Casino-tax income more than compensated for Columbiana County’s losses in recent years in its regular revenue stream from the state’s Local Government Fund, he said.
Local Government Fund revenue to that county has fallen from $2 million in 2011 to $1.4 million in 2012 and $1.1 million last year and this year, he said, noting that last year’s casino tax income was $1.2 million.
In this month’s distribution, Ohio’s 88 counties are sharing $26,656,793; and the eight major cities are sharing $8,119,975.
Casino revenues to school districts are distributed twice yearly, in January and August.
The fall in casino revenues occurred as racinos gradually began opening in Ohio, and some local officials said this spring that the third quarter of decline was due in part to the harsh winter of 2013-14.
Halleck and Tama Davis, communications director for the Ohio Casino Control Commission, which regulates the four casinos in Cleveland, Columbus, Cincinnati and Toledo, said the spring recovery from the harsh winter was a factor in the slight increase in casino-tax revenue.
Extremely cold or snowy weather forced the Cleveland casino to close once and the Toledo casino to close three times last winter and also kept many gamblers away from casinos when they were open, Davis said.
As the economy has improved and unemployment has declined, Halleck also observed: “You obviously have more expendable dollars” that can be used for gambling.
The voters approved casinos in 2009, and the first one opened in Cleveland in May 2012, with Toledo and Columbus casinos also opening that year, and the Cincinnati casino opening in March 2013.
Casino tax revenues grew for five consecutive quarters as these casinos gradually opened before the revenue decline began in mid-2013.
The state Legislature approved racinos in July 2011, with the first one, Scioto Downs in Columbus, opening about a year later.
Since then, four more Ohio racinos have opened. Two more — in Austintown and Dayton — are slated to open this fall, bringing the state’s total to seven racinos by year’s end.

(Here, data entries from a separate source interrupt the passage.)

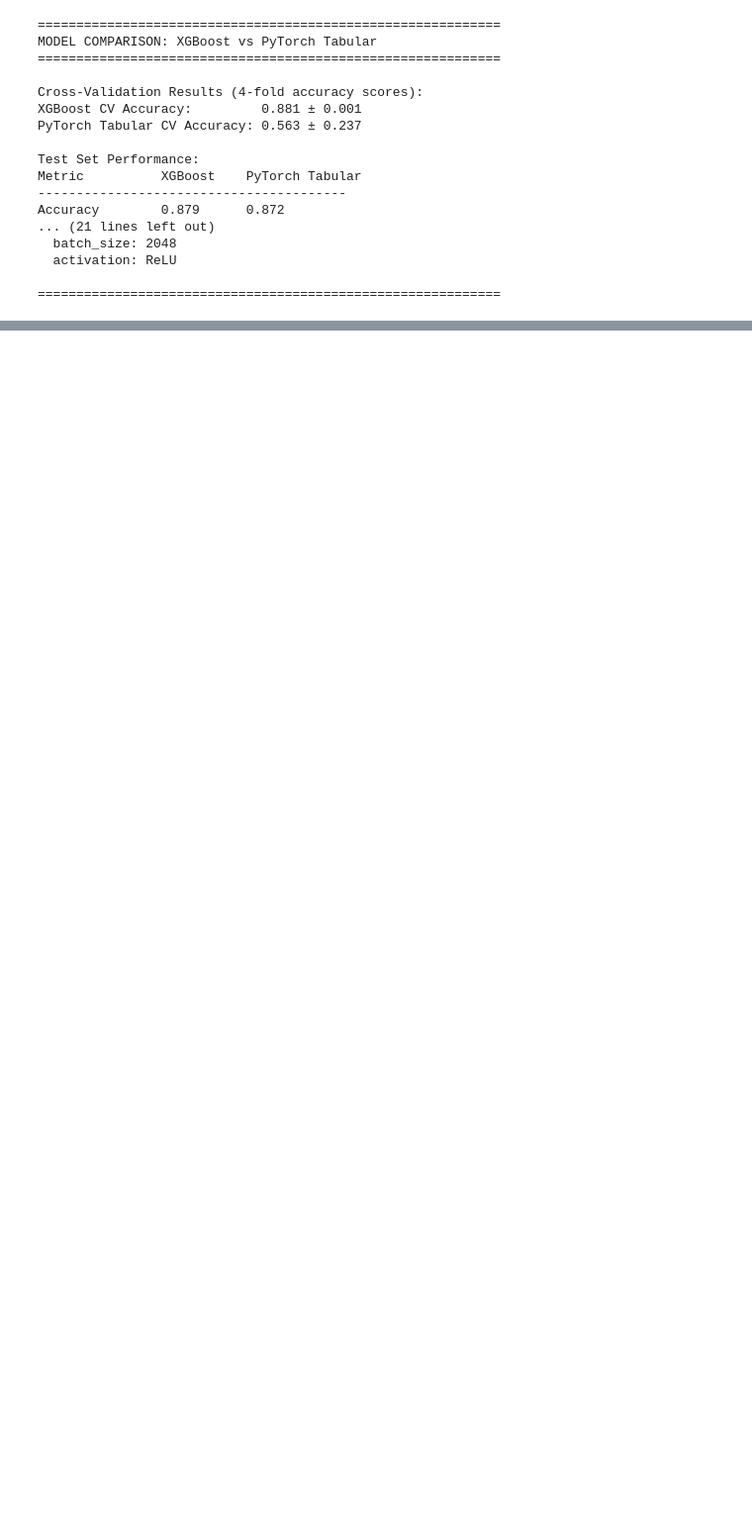
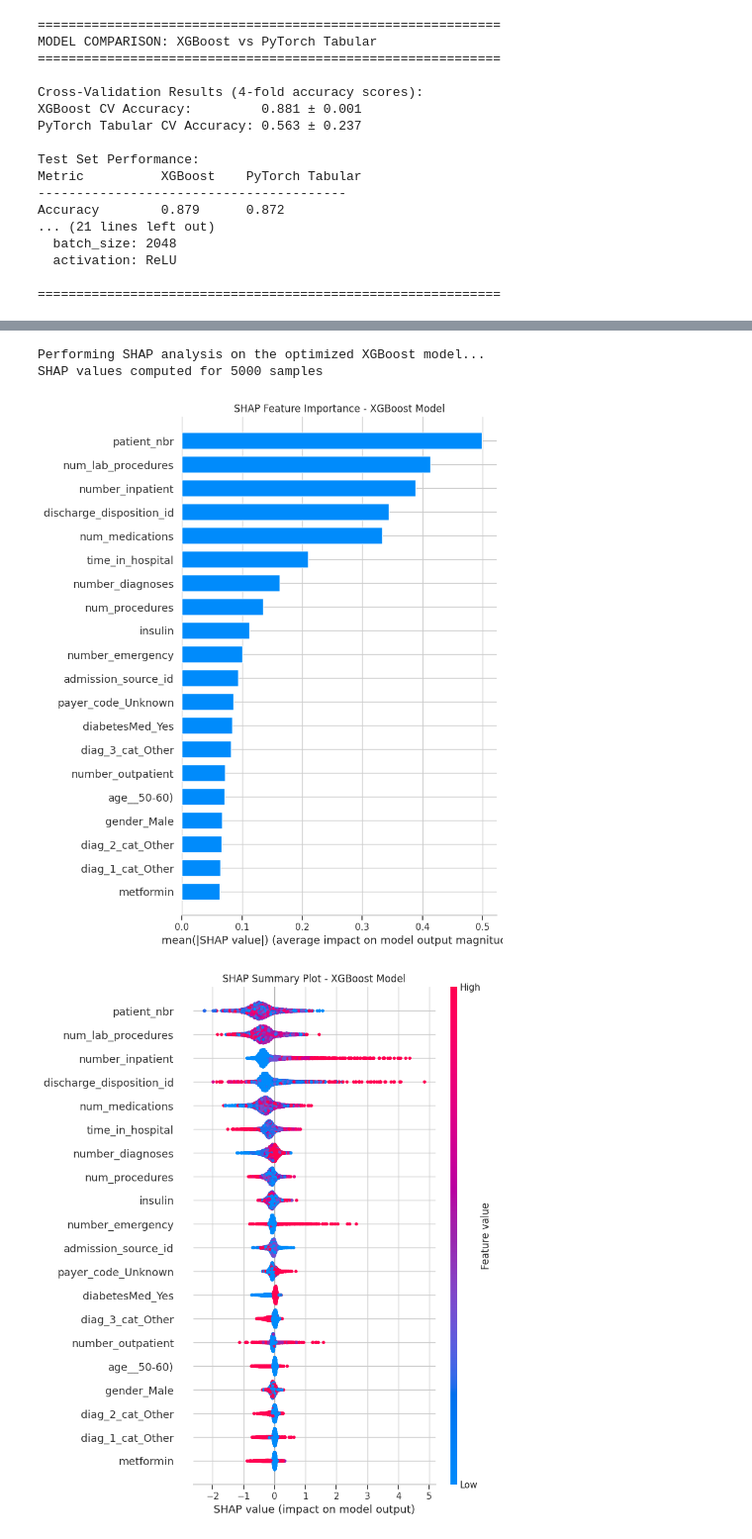
Before and after one commit to Arjeus/diabetes_assignment, a Jupyter notebook: diabetes_readmission_prediction_boost.ipynb, the cells around one changed output, grey strips where cells are left out. Shown at 99% size. Saved outputs shown, nothing was run; the diff lists cells and outputs as text; code cells hidden in the pictures; blank space fills up the shorter version.

```diff
--- a/diabetes_readmission_prediction_boost.ipynb
+++ b/diabetes_readmission_prediction_boost.ipynb
@@ -1289,0 +1309,47 @@ Accuracy        0.879      0.872
+# %%
+# SHAP Analysis for XGBoost Model
+print("Performing SHAP analysis on the optimized XGBoost model...")
+
+# Get the XGBoost classifier from the best pipeline
+xgb_model = best_pipeline.named_steps['classifier']
+
+# Use a sample of training data for SHAP (to speed up computation)
+sample_size = 5000
+sample_indices = np.random.choice(X_train.shape[0], size=min(sample_size, X_train.shape[0]), replace=False)
+X_sample = X_train.iloc[sample_indices]
+
+# Create SHAP explainer for XGBoost
+explainer = shap.TreeExplainer(xgb_model)
+shap_values = explainer.shap_values(X_sample)
+
+print(f"SHAP values computed for {len(X_sample)} samples")
+
+# Summary plot
+plt.figure(figsize=(12, 8))
+shap.summary_plot(shap_values, X_sample, plot_type="bar", show=False)
+plt.title('SHAP Feature Importance - XGBoost Model')
+plt.tight_layout()
+plt.show()
+
+# Detailed summary plot
+plt.figure(figsize=(12, 8))
+shap.summary_plot(shap_values, X_sample, show=False)
+plt.title('SHAP Summary Plot - XGBoost Model')
+plt.tight_layout()
+plt.show()
+
+# Feature importance ranking
+feature_importance = np.abs(shap_values).mean(0)
+feature_names = X_sample.columns
+importance_df = pd.DataFrame({
+    'feature': feature_names,
+    'importance': feature_importance
+}).sort_values('importance', ascending=False)
+
+print("\nTop 15 Most Important Features (SHAP):")
+print(importance_df.head(15))
+# %% [output]
+Performing SHAP analysis on the optimized XGBoost model...
+SHAP values computed for 5000 samples
+[figure, added]
+[figure, added]
```
Also changed, not shown: parts of 12 cells of this notebook, 4 other files.
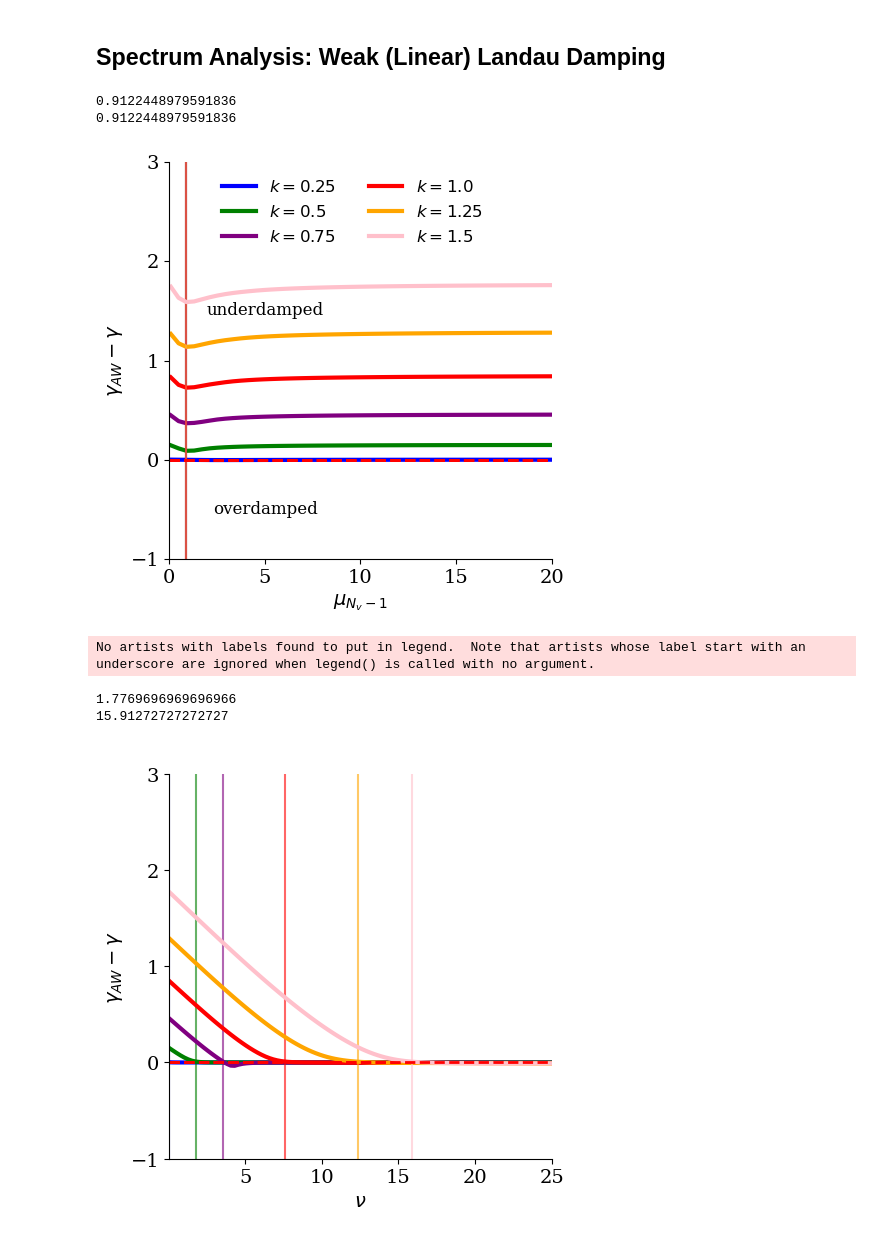
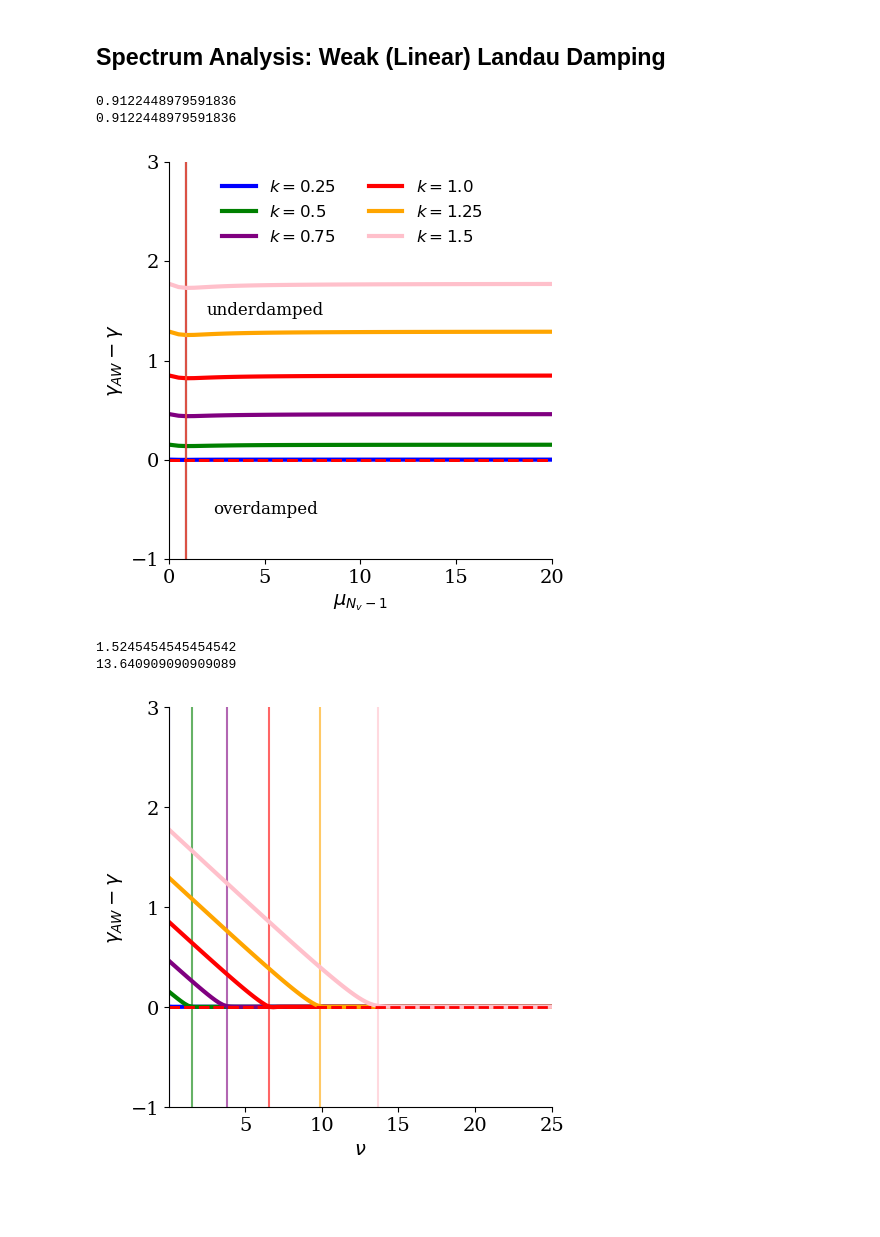
Before and after one commit to opaliss/SpectralSymbolicClosures, a Jupyter notebook: aw_hermite/spectrum analysis_positive_k.ipynb, the cells around one changed output. Saved outputs shown, nothing was run; the diff lists cells and outputs as text; code cells hidden in the pictures; blank space fills up the shorter version.

Commit message:
add hypercollisional results.

```diff
--- a/aw_hermite/spectrum analysis_positive_k.ipynb
+++ b/aw_hermite/spectrum analysis_positive_k.ipynb
@@ -17,7 +19,13 @@ matplotlib.rc('ytick', labelsize=14)
 ## Spectrum Analysis: Weak (Linear) Landau Damping
 # %%
 # number of Hermite moments
-Nv = 20
+Nv = 300
+# %%
+def factorial_ratio(n, m):
+    if n >= m:
+        return math.prod(range(m + 1, n + 1))
+    else:
+        return 1 / math.prod(range(n + 1, m + 1))
 # %%
 def A_advection(Nv, k):
     # advection matrix with off-diagonal entries
@@ -55,15 +63,15 @@ def ConservativeLenardBernstein_eig(k, nu, Nv):
     A = A_advection(Nv=Nv, k=k) + np.diag(main_diag*nu/(1j*k), 0)
     return damping_rate(mat=-1j * k * A)
 
-def Hypercollisions_eig(k, nu, Nv):
+def Hypercollisions_eig(k, nu, Nv, alpha=3):
     # Hypercollisional operator
     A = A_advection(Nv=Nv, k=k)
     # advection matrix (main-diagonal)
     vec2 = np.zeros(Nv)
-    for jj in range(0, Nv):
+    for jj in range(alpha, Nv):
         # hyper collisions coefficient
-        vec2[jj] = nu*((jj)*(jj-1)*(jj-2))/((Nv-1)*(Nv-2)*(Nv-3))
-    A =  A + np.diag(vec2 / (1j*k), 0)
+        vec2[jj] = np.power(-1, alpha+1) * factorial_ratio(n=jj, m=jj-alpha) * factorial_ratio(n=Nv - 1 - alpha, m=Nv -1)
+    A =  A + np.diag(nu*vec2 / (1j*k), 0)
     return damping_rate(mat=-1j * k * A)
 
 def HammetPerkins_eig(k, nu, Nv):
@@ -137,69 +145,69 @@ plt.savefig("figs/spectra/optimal_HammetPerkins_nu_postive_k_Nv_" + str(Nv) + ".
 # %% [output]
 0.9122448979591836
 0.9122448979591836
-[figure, old version]
+[figure, new version]
 # %%
+alpha=3
 nu_HP = np.linspace(0.01, 25, 100)
 
 fig, ax = plt.subplots(ncols=1, figsize=(5, 5))
 
 eig_LB = np.zeros(len(nu_HP))
 for ii, nu in enumerate(nu_HP):
-    eig_LB[ii] = Hypercollisions_eig(k=0.25, nu=nu, Nv=Nv)
+    eig_LB[ii] = Hypercollisions_eig(k=0.25, nu=nu, Nv=Nv, alpha=alpha)
 ax.axvline(nu_HP[np.min(np.where(np.abs(eig_LB + 0.00216) < 1e-2))], color="blue", alpha=0.6)
 ax.plot(nu_HP, eig_LB + 0.00216, color="blue", linewidth=3)
 
 eig_LB = np.zeros(len(nu_HP))
 for ii, nu in enumerate(nu_HP):
-    eig_LB[ii] = Hypercollisions_eig(k=0.5, nu=nu, Nv=Nv)
+    eig_LB[ii] = Hypercollisions_eig(k=0.5, nu=nu, Nv=Nv, alpha=alpha)
 ax.axvline(nu_HP[np.min(np.where(np.abs(eig_LB + 0.1533) < 1e-2))], color="green", alpha=0.6)
 print(nu_HP[np.min(np.where(np.abs(eig_LB + 0.1533) < 1e-2))])
 ax.plot(nu_HP, eig_LB + 0.1533, color="green", linewidth=3)
 
 eig_LB = np.zeros(len(nu_HP))
 for ii, nu in enumerate(nu_HP):
-    eig_LB[ii] = Hypercollisions_eig(k=0.75, nu=nu, Nv=Nv)
+    eig_LB[ii] = Hypercollisions_eig(k=0.75, nu=nu, Nv=Nv, alpha=alpha)
 ax.axvline(nu_HP[np.min(np.where(np.abs(eig_LB + 0.461918) < 1e-2))], color="purple", alpha=0.6)
 ax.plot(nu_HP, eig_LB + 0.461918, color="purple",  linewidth=3)
 
 eig_LB = np.zeros(len(nu_HP))
 for ii, nu in enumerate(nu_HP):
-    eig_LB[ii] = Hypercollisions_eig(k=1, nu=nu, Nv=Nv)
+    eig_LB[ii] = Hypercollisions_eig(k=1, nu=nu, Nv=Nv, alpha=alpha)
 ax.axvline(nu_HP[np.min(np.where(np.abs(eig_LB + 0.8513) < 1e-2))], color="red", alpha=0.6)
 ax.plot(nu_HP, eig_LB + 0.8513, color="red", linewidth=3)
 ax.axhline(0, ls="--", color="red", linewidth=2)
 
 eig_LB = np.zeros(len(nu_HP))
 for ii, nu in enumerate(nu_HP):
-    eig_LB[ii] = Hypercollisions_eig(k=1.25, nu=nu, Nv=Nv)
+    eig_LB[ii] = Hypercollisions_eig(k=1.25, nu=nu, Nv=Nv, alpha=alpha)
 ax.axvline(nu_HP[np.min(np.where(np.abs(eig_LB + 1.29386) < 1e-2))], color="orange", alpha=0.6)
 ax.plot(nu_HP, eig_LB + 1.29386, color="orange",linewidth=3)
 ax.axhline(0, ls="--", color="red", linewidth=2)
 
 eig_LB = np.zeros(len(nu_HP))
 for ii, nu in enumerate(nu_HP):
-    eig_LB[ii] = Hypercollisions_eig(k=1.5, nu=nu, Nv=Nv)
+    eig_LB[ii] = Hypercollisions_eig(k=1.5, nu=nu, Nv=Nv, alpha=alpha)
 ax.axvline(nu_HP[np.min(np.where(np.abs(eig_LB + 1.7757) < 1e-2))], color="pink", alpha=0.6)
 print(nu_HP[np.min(np.where(np.abs(eig_LB + 1.7757) < 1e-2))])
 ax.plot(nu_HP, eig_LB + 1.7757, color="pink", linewidth=3)
 ax.axhline(0, ls="--", color="red", linewidth=2)
 
 ax.set_xlabel(r"$\nu$")
 ax.set_yticks([-1, 0, 1, 2, 3])
 ax.set_ylabel(r"$\gamma_{AW} - \gamma $")
 ax.spines['right'].set_visible(False)
 ax.spines['top'].set_visible(False)
 ax.set_ylim(-1, 3)
 
 ax.set_xlim(np.min(nu_HP), np.max(nu_HP))
-legend = ax.legend(ncols=2, fancybox=False, shadow=False, fontsize=12,  bbox_to_anchor=(0.1, 1.))
-legend.get_frame().set_alpha(0)
+#legend = ax.legend(ncols=2, fancybox=False, shadow=False, fontsize=12,  bbox_to_anchor=(0.1, 1.))
+#legend.get_frame().set_alpha(0)
 
 plt.tight_layout()
 
-plt.savefig("figs/spectra/optimal_Hypercollisions_nu_positive_k_Nv_" + str(Nv) + ".png", dpi=200, bbox_inches='tight')
+plt.savefig("figs/spectra/optimal_Hypercollisions" + str(alpha) + "_nu_positive_k_Nv_" + str(Nv) + ".png", dpi=200, bbox_inches='tight')
 # %% [output]
-No artists with labels found to put in legend.  Note that artists whose label start with an underscore are ignored when legend() is called with no argument.
+1.5245454545454542
+13.640909090909089
-1.7769696969696966
-15.91272727272727
-[figure, old version]
+[figure, new version]
```
Also changed, not shown: parts of 4 cells of this notebook, 36 other files.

“By the end of the year, it’ll be a mature gaming market” in Ohio, Davis observed.
The state’s four casinos offer slots and table games, and pay a 33 percent tax on their gross revenues.
The racinos offer slot machines and horse racing, but not table games.
Unlike casino-tax revenue, racino-tax revenue isn’t designated for cities and counties.
The Ohio Lottery Commission, which regulates racinos, gets one-third of their gross receipts and directs that money to public education in Ohio.
“The more options there are for residents of Ohio to spend those gaming dollars, it will cut the pie into smaller pieces; but as a whole, the state is doing what it set out to do — to keep those gambling revenues within our state borders” where they benefit schools, local governments and the casinos’ host cities, Davis said.